----- PROVIDED ENTRIES

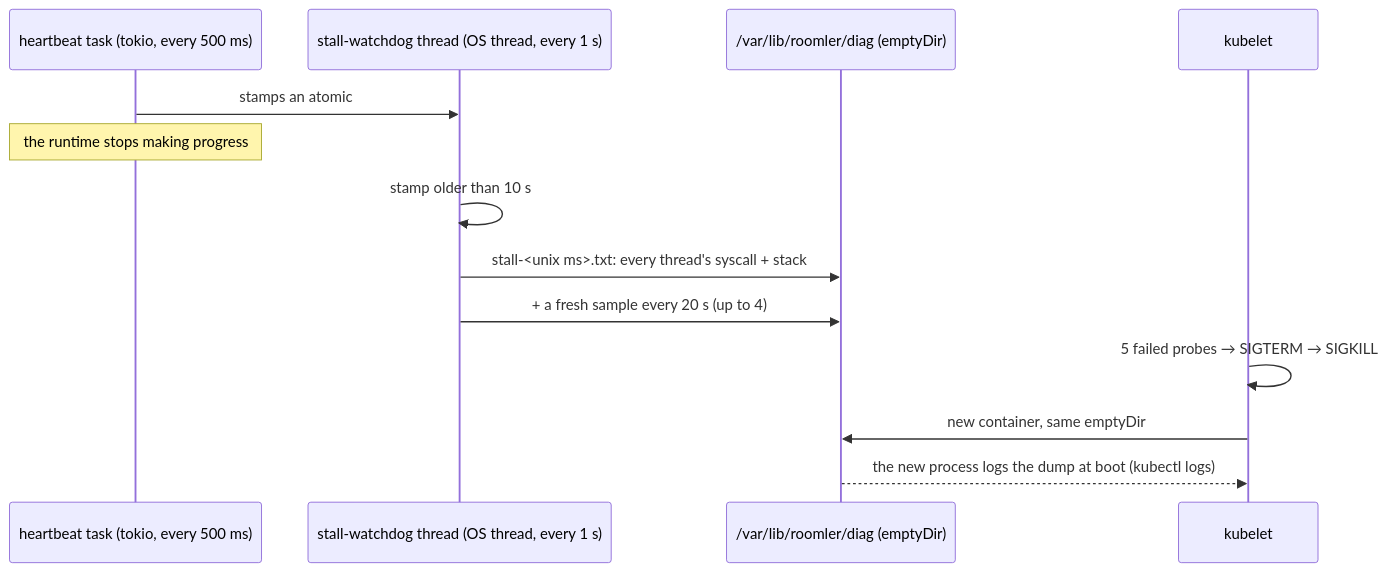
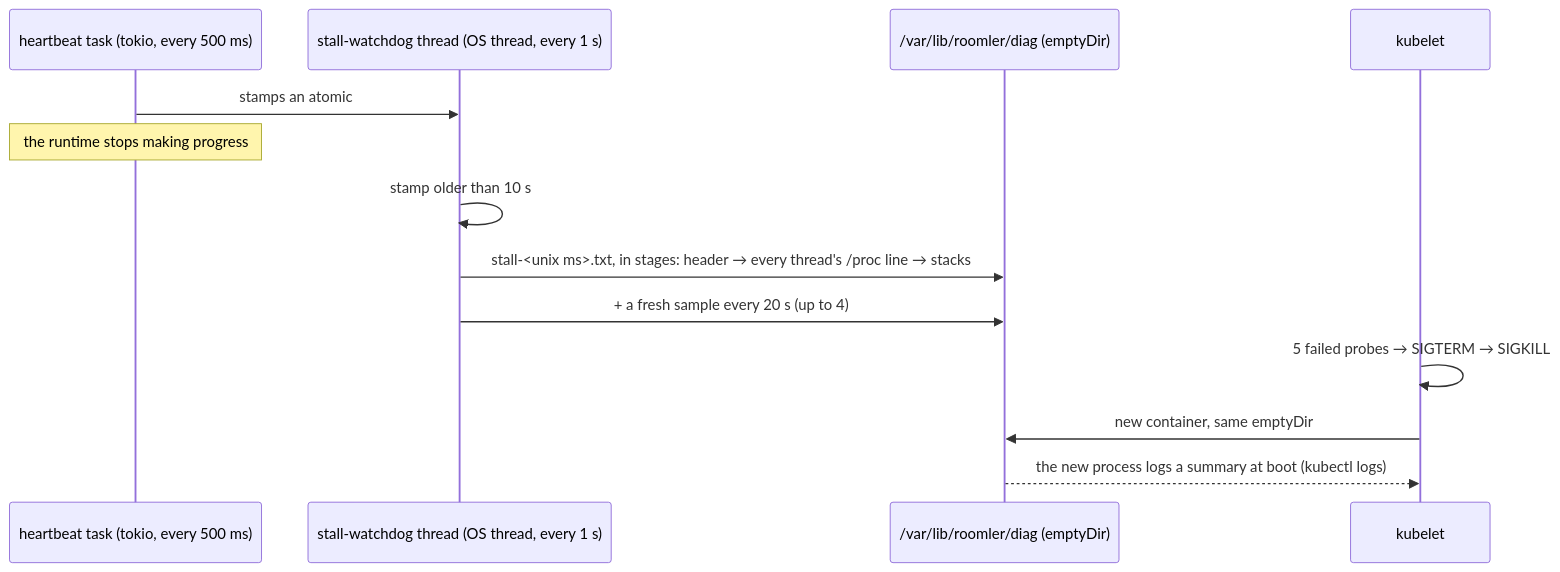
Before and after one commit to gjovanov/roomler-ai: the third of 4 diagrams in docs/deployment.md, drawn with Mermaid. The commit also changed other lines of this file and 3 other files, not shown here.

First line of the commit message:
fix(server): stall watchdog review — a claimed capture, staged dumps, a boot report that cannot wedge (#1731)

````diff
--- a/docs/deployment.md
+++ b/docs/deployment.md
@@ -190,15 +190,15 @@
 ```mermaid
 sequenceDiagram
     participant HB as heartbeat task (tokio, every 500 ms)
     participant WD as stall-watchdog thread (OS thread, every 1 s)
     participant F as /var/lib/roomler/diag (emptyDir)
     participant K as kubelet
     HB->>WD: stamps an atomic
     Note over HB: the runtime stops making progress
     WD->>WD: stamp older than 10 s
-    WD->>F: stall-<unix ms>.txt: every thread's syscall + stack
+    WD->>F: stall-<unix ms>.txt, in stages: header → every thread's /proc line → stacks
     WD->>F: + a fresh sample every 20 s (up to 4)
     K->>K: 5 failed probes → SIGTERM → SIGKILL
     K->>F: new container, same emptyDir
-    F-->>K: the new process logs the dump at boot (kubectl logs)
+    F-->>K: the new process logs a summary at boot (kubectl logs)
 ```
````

----------

In the records above, copy exactly the lines from the one that contains "participant WD as" through the last, and nothing else.

- [TASK ANSWER]:
     participant WD as stall-watchdog thread (OS thread, every 1 s)
     participant F as /var/lib/roomler/diag (emptyDir)
     participant K as kubelet
     HB->>WD: stamps an atomic
     Note over HB: the runtime stops making progress
     WD->>WD: stamp older than 10 s
-    WD->>F: stall-<unix ms>.txt: every thread's syscall + stack
+    WD->>F: stall-<unix ms>.txt, in stages: header → every thread's /proc line → stacks
     WD->>F: + a fresh sample every 20 s (up to 4)
     K->>K: 5 failed probes → SIGTERM → SIGKILL
     K->>F: new container, same emptyDir
-    F-->>K: the new process logs the dump at boot (kubectl logs)
+    F-->>K: the new process logs a summary at boot (kubectl logs)
 ```
````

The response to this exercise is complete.